Workflow Management – the 4 phases of CDE
A Common Data Environment (CDE) is essential to the smooth running of any construction project. In this article, we explain the functions of the 4 distinct phases of the CDE workflow.Read more
A safe working environment is imperative for any person involved in working in the construction industry.
Construction sites can be dangerous places and accidents can happen. This fundamental concern should be at the forefront of all plans developed by project owners and contractors, as well as a key factor for workers on-site carrying out potentially dangerous tasks.
The improved planning and communication involved with digital construction management can greatly reduce the risks to workers and minimise any dangers they may face.
With increased construction safety, owners and contractors can lower the amount of money spent on repairing damaged equipment, pay lower insurance premiums, and avoid the delays and other headaches that follow from on-site accidents.
Construction sites can be dangerous places to work. Project teams are exposed to a variety of risks, including electrocution due to bad wiring, the risk of falls from height, and even the potential for respiratory tract problems due to toxic airborne fibres.
There might be the risk of crush injuries due to moving or falling objects, or accidents due to moving vehicles that are difficult to manoeuvre. There can be instances when faulty equipment causes accidents.

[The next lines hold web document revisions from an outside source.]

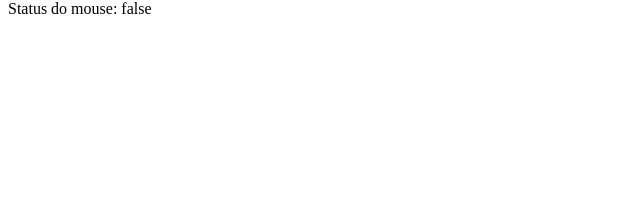
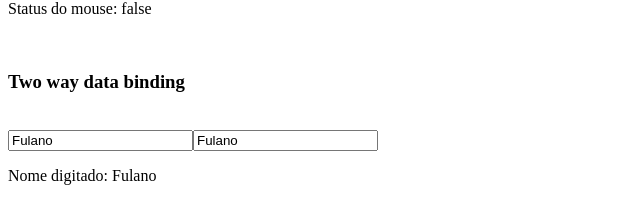
Before and after one commit to victorquoos/first-project, an Angular app: page / in a window 1280 px wide. Shown: the part 741-939 px from the top of the page, without its empty margins (0-640 px from the left). Before the commit the page ends 800 px from the top, so only its background shows below. Built offline with nearby package versions, Linux system fonts and the light colour scheme.

Commit message:
Two way data binding

```diff
--- a/src/app/data-binding/data-binding.component.html
+++ b/src/app/data-binding/data-binding.component.html
@@ -24,3 +24,11 @@
   <span (mouseover)="onMouseOver()" (mouseout)="onMouseOut()">Passe o mouse</span>
   <p>Status do mouse: {{isMouseOver}}</p>
 </section>
+<br>
+<section>
+  <h3>Two way data binding</h3>
+  <br>
+  <input type="text" [(ngModel)]="nome">
+  <input type="text" [(ngModel)]="nome">
+  <p>Nome digitado: {{nome}}</p>
+</section>
```
Also changed, not shown: src/app/app.module.ts (+5 -10 lines).
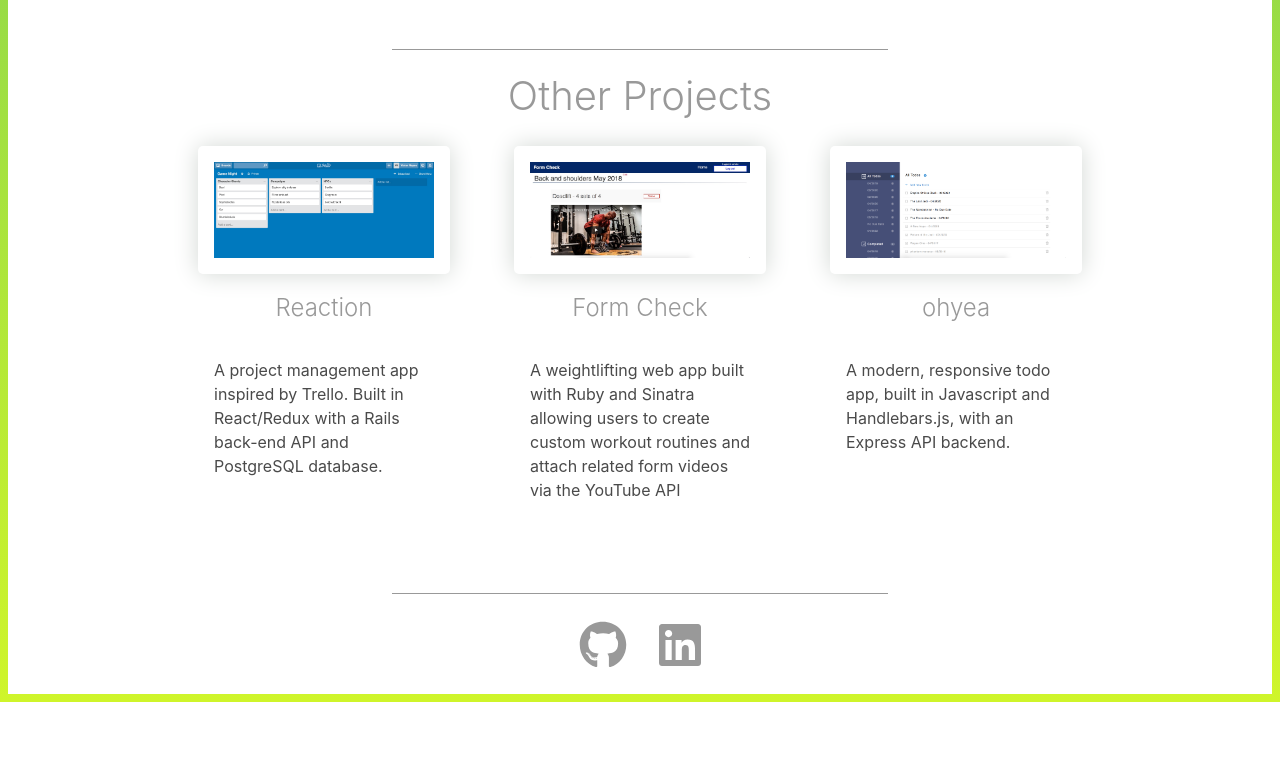
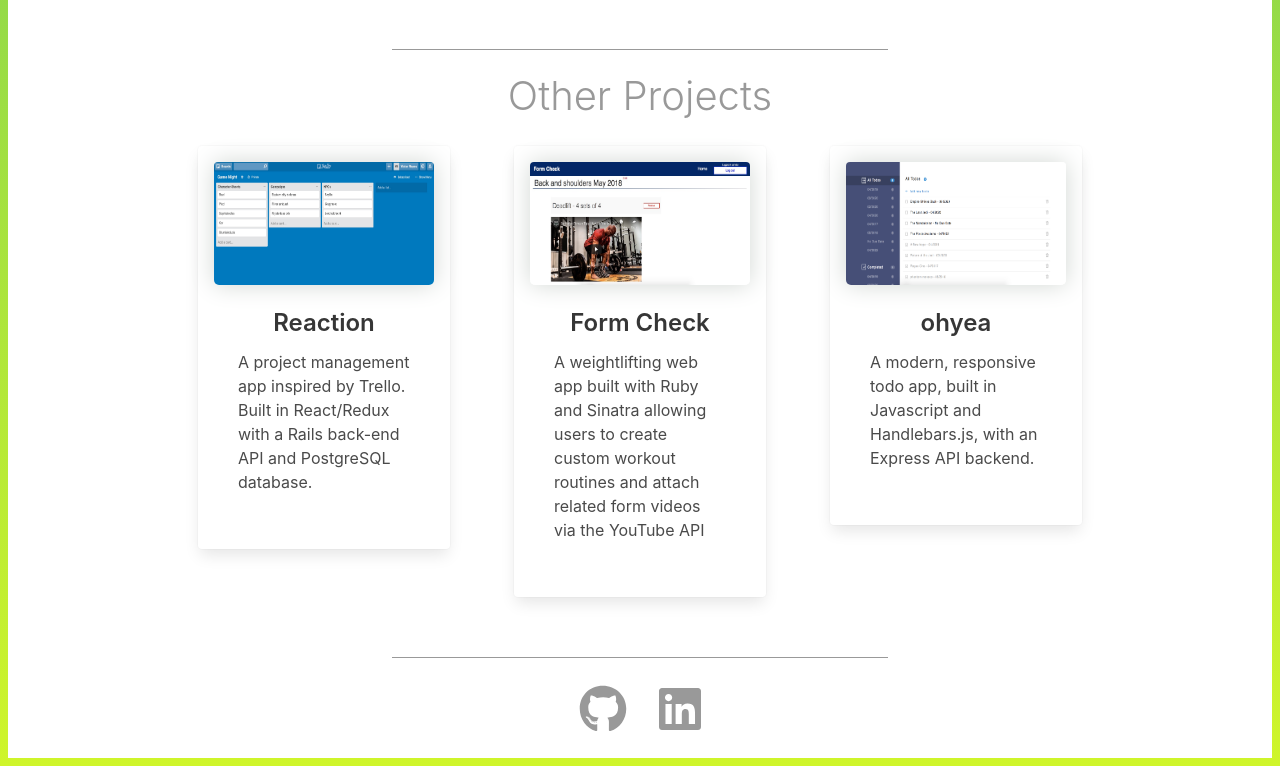
Before and after one commit to Uvacoder/port-maxhawkins, a plain HTML site: page index.html in a window 1280 px wide. Shown: the part 1460-2226 px from the top of the page. Before the commit the page ends 2162 px from the top, so only its background shows below. Drawn offline with nearby package versions, Linux system fonts and the light colour scheme.

Commit message:
add projects cards

```diff
--- a/index.html
+++ b/index.html
@@ -111,29 +111,60 @@
           <div class="columns">
             <div class="column"></div>
             <div class="column project is-3">
-              <img src="images/reaction.jpg" alt="" />
-              <h2 class="is-size-4">Reaction</h2>
+              <div class="card">
+                <div class="card-image">
+                  <figure class="image is-16by9">
+                    <img src="images/reaction.jpg" alt="Reaction app" />
+                  </figure>
+                </div>
+                <div class="card-content">
+                  <div class="content">
+                    <h2 class="is-size-4 has-text-centered">Reaction</h2>
                     <p>
                       A project management app inspired by Trello. Built in
-                React/Redux with a Rails back-end API and PostgreSQL database.
+                      React/Redux with a Rails back-end API and PostgreSQL
+                      database.
                     </p>
                   </div>
+                </div>
+              </div>
+            </div>
             <div class="column project is-3">
-              <img src="images/form_check.jpg" alt="" />
-              <h2 class="is-size-4">Form Check</h2>
+              <div class="card">
+                <div class="card-image">
+                  <figure class="image is-16by9">
+                    <img src="images/form_check.jpg" alt="Form check app" />
+                  </figure>
+                </div>
+                <div class="card-content">
+                  <div class="content">
+                    <h2 class="is-size-4 has-text-centered">Form Check</h2>
                     <p>
-                A weightlifting web app built with Ruby and Sinatra allowing
-                users to create custom workout routines and attach related form
-                videos via the YouTube API
+                      A weightlifting web app built with Ruby and Sinatra
+                      allowing users to create custom workout routines and
+                      attach related form videos via the YouTube API
                     </p>
                   </div>
+                </div>
+              </div>
+            </div>
             <div class="column project is-3">
-              <img src="images/ohyea.png" alt="" />
-              <h2 class="is-size-4">ohyea</h2>
+              <div class="card">
+                <div class="card-image">
+                  <figure class="image is-16by9">
+                    <img src="images/ohyea.png" alt="ohyea app" />
+                  </figure>
+                </div>
+                <div class="card-content">
+                  <div class="content">
+                    <h2 class="is-size-4 has-text-centered">ohyea</h2>
                     <p>
                       A modern, responsive todo app, built in Javascript and
                       Handlebars.js, with an Express API backend.
                     </p>
+                  </div>
+                </div>
+              </div>
             </div>
             <div class="column"></div>
           </div>
```
Lines whose indentation alone changed are shown as unchanged.
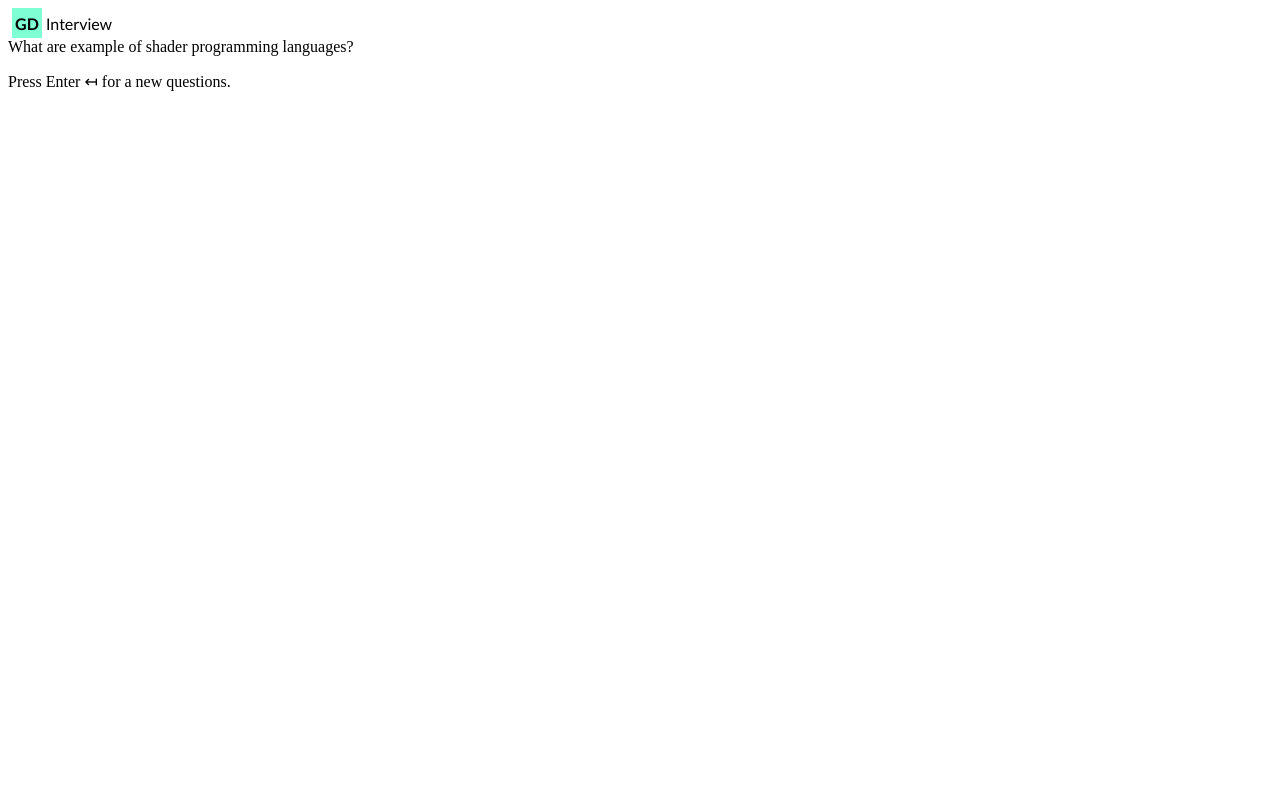
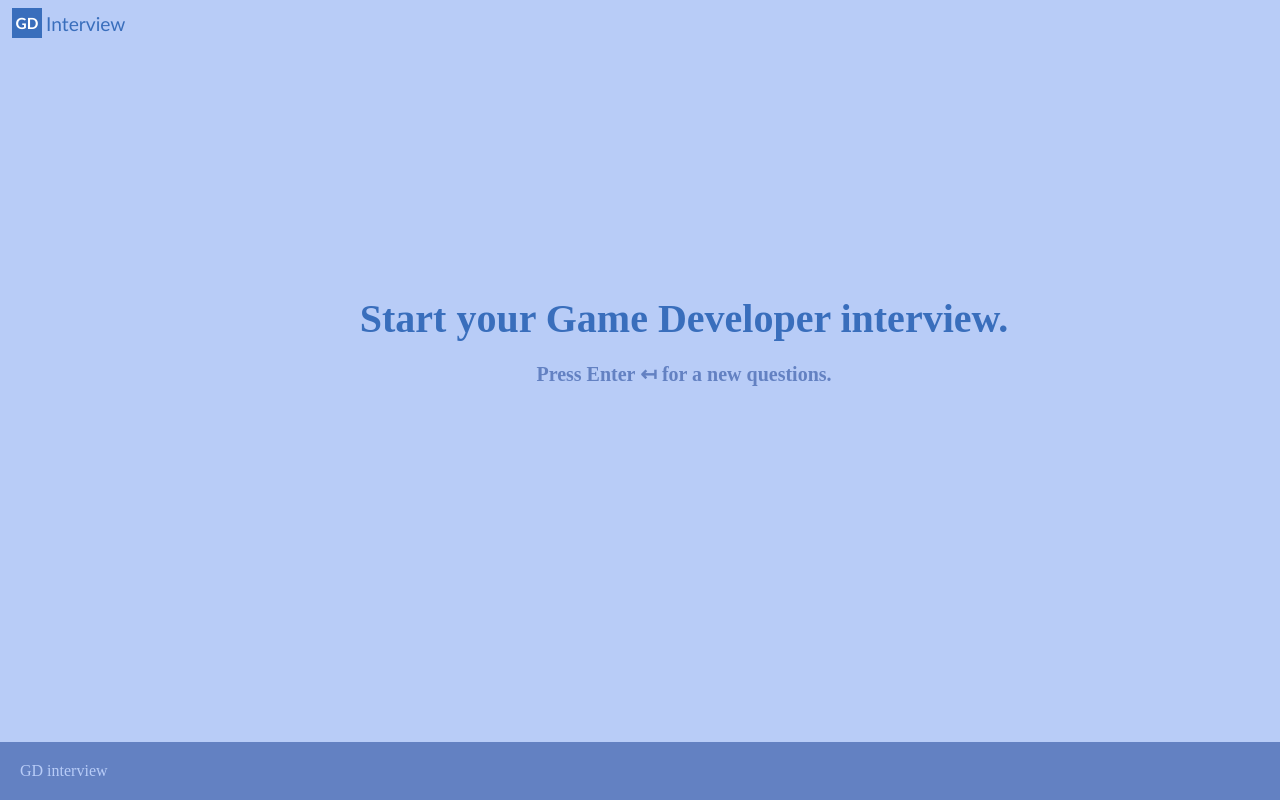
Before and after one commit to GDInterview/gdinterview.github.io, a plain HTML site: page index.htm in a window 1280 px wide. Drawn offline with Linux system fonts and the light colour scheme.

Commit message:
Add page styling.

```diff
--- a/components/questions/questions_controller.js
+++ b/components/questions/questions_controller.js
@@ -1,19 +1,22 @@
 import { QuestionsModel } from "./questions_model.js";
 
-export class QuestionsController {
+class QuestionsController {
     constructor({model}) {
         this.questionsModel = model;
     }
 
     updateQuestionView() {
-        const questionEl = document.getElementById('question');
-        questionEl?.firstChild?.remove();
+        const questionEl = document.getElementById('gdi-main-content');
+
+        while (questionEl?.firstChild) {
+            questionEl.removeChild(questionEl.firstChild);
+        }
+        // questionEl?.childNodes?.foreach(childEl => questionEl?.removeChild(childEl))
+        // questionEl?.firstChild?.remove();
         questionEl?.appendChild(this.questionsModel.getRandQuestionNode());
     }
 
     initPageLoad() {
-        this.updateQuestionView();
-
         document.addEventListener('keydown', (event) => {
             const key = event.key || String.fromCharCode(event.keyCode);
 
@@ -25,4 +28,5 @@ export class QuestionsController {
         }, false);
     }
 }
+
 export const questionsController = new QuestionsController({model: new QuestionsModel()});
--- a/index.css
+++ b/index.css
@@ -1,4 +1,6 @@
 .gdi-logo {
+    color: rgb(57, 110, 188);
+    font-size: 1.2em;
     font-family: 'Gill Sans', 'Gill Sans MT', Calibri, 'Trebuchet MS', sans-serif;
     display: flex;
     justify-content: left;
@@ -7,13 +9,50 @@
 }
 .gdi-icon {
     display: flex;
+    font-size: .8em;
     justify-content: center;
     align-items: center;
     height: 30px;
     width: 30px;
     margin: auto 4px;
     text-align: center;
-    background-color:aquamarine;
+    background-color: rgb(57, 110, 188);
+    color: white;
     text-transform: uppercase;
     font-weight: bold;
 }
+#gdi-main-content {
+    display: flex;
+    position: absolute;
+    justify-content: center;
+    align-items: center;
+    flex-direction: column;
+    height: auto;
+    width: 90%;
+    bottom: 0px;
+    top: -100px;
+    font-size: 2.5em;
+    font-weight: bold;
+    color: rgb(57, 110, 188);
+    margin: 0 100px;
+}
+#gdi-main-content > p{
+    font-size: .5em;
+    color:rgb(99, 129, 194);
+}
+body {
+    background-color: rgb(184, 204, 247);
+    height: 100%;
+    width: 100%;
+}
+footer {
+    background-color: rgb(99, 129, 194);
+    color: rgb(184, 204, 247);
+    display: flex;
+    align-items: center;
+    padding: 20px;
+    position: fixed;
+    bottom: 0px;
+    left: 0px;
+    right: 0px;
+}
--- a/index.htm
+++ b/index.htm
@@ -12,10 +12,12 @@
         <div class="gdi-logo"><div class="gdi-icon">gd</div> interview</div>
     </header>
     <main>
-        <div id="question"></div>
-        <p>Press Enter &LeftTeeArrow; for a new questions.</p>
+        <div id="gdi-main-content">
+            <div>Start your Game Developer interview.</div>
+            <p>Press Enter &LeftTeeArrow; for a new questions.</p>
+        </div>
     </main>
-    <footer></footer>
+    <footer>GD interview</footer>
 </body>
 <script type="module" src="./datastore/questions.js"></script>
 <script type="module" src="./components/questions/questions_model.js"></script>
```
Also changed, not shown: components/questions/questions_model.js (line endings or trailing spaces), datastore/questions.js (line endings or trailing spaces).
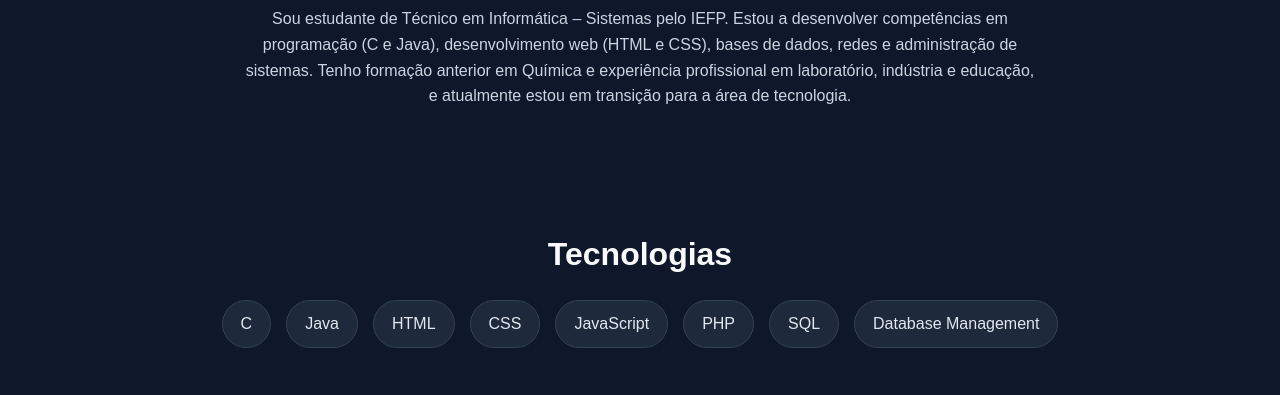
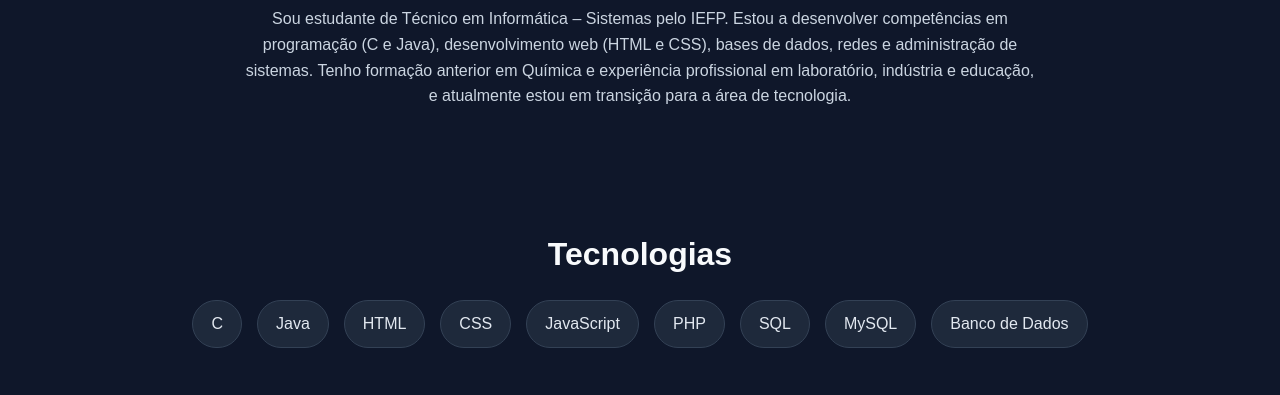
Before and after one commit to brendhacaroline/meu-portfolio, a plain HTML site: page index.html in a window 1280 px wide. Shown: the part 557-952 px from the top of the page. Drawn offline with Linux system fonts and the light colour scheme.

Commit message:
Update index.html

```diff
--- a/index.html
+++ b/index.html
@@ -55,7 +55,8 @@
                     <span>JavaScript</span>
                     <span>PHP</span>
                     <span>SQL</span>
-                    <span>Database Management</span>
+                    <span>MySQL</span>
+                    <span>Banco de Dados</span>
 
                 </div>
             </div>
```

Although workers should be trained to avoid on-site hazards and take a safety-first attitude to their job, eliminating all risk is impossible. The use of casual workers, many lacking in experience, can increase the risk of something going wrong.
Accidents can also involve pedestrians or other non-construction workers. In these types of cases, a construction company or worker, contractor, subcontractor may be held responsible for any injuries.
Apart from the human cost, accidents can lead to huge repercussions for a building project, including increased costs, fines and delays – as well as possibly tarnishing the reputation of the contractor, the client and the project itself.
A culture of safety is paramount on any building site – and the steps that can be taken include greater accountability, better communication on-site and better oversight that work is completed according to safety procedures and regulations.
One way to help install this culture is with a digital software solution being incorporated at every level of the job, through mobile apps on smartphones and tablets.
Greater communication and access to files and plans mean that workers are better informed when they step on-site, meaning they are less likely to make a mistake. And it means a contractor has more control of who is on their site, casual workers included.
Working with a paper-based system, subcontractors were more likely to take a chance, rather than spending precious time to go off-site to consult a plan in an office. Now they can access what information they need from whatever area or floor they happen to be on, without losing time or taking any unnecessary risks.
The integrated system of accumulating documentation in the field also means that corners are less likely to be cut as everyone is more accountable for what they do and therefore the quality of work is higher.
Construction software that gathers and collates on-site safety reports inform and educate. With this kind of information at their disposal, site managers can make decisions that will reduce the danger for workers and help avoid safety issues that have occurred repeatedly in the past.
Zutec is keenly aware of the importance of safety, both to the well-being of workers and to the successful completion of a project. The Zutec platform drives greater safety on-site, through better communication and access to information, as explained above.
But it also helps ensure safer sites through better planning. BIM models, for example, help architects, designers and contractors to spot problems with the building or the site in a 3D virtual representation of the building. This allows for many potential dangers to be removed before there are even any boots on the ground. It also allows for greater planning, meaning smoother running of the site with fewer problems to solve, and fewer decisions taken on the hoof which may lead to confusion or mistakes.
And it makes possible better general over-sight – all stakeholders, from main contractor, up the chain of command, can keep a closer eye on what is going on on-site and ensure that everything is being done properly and safely.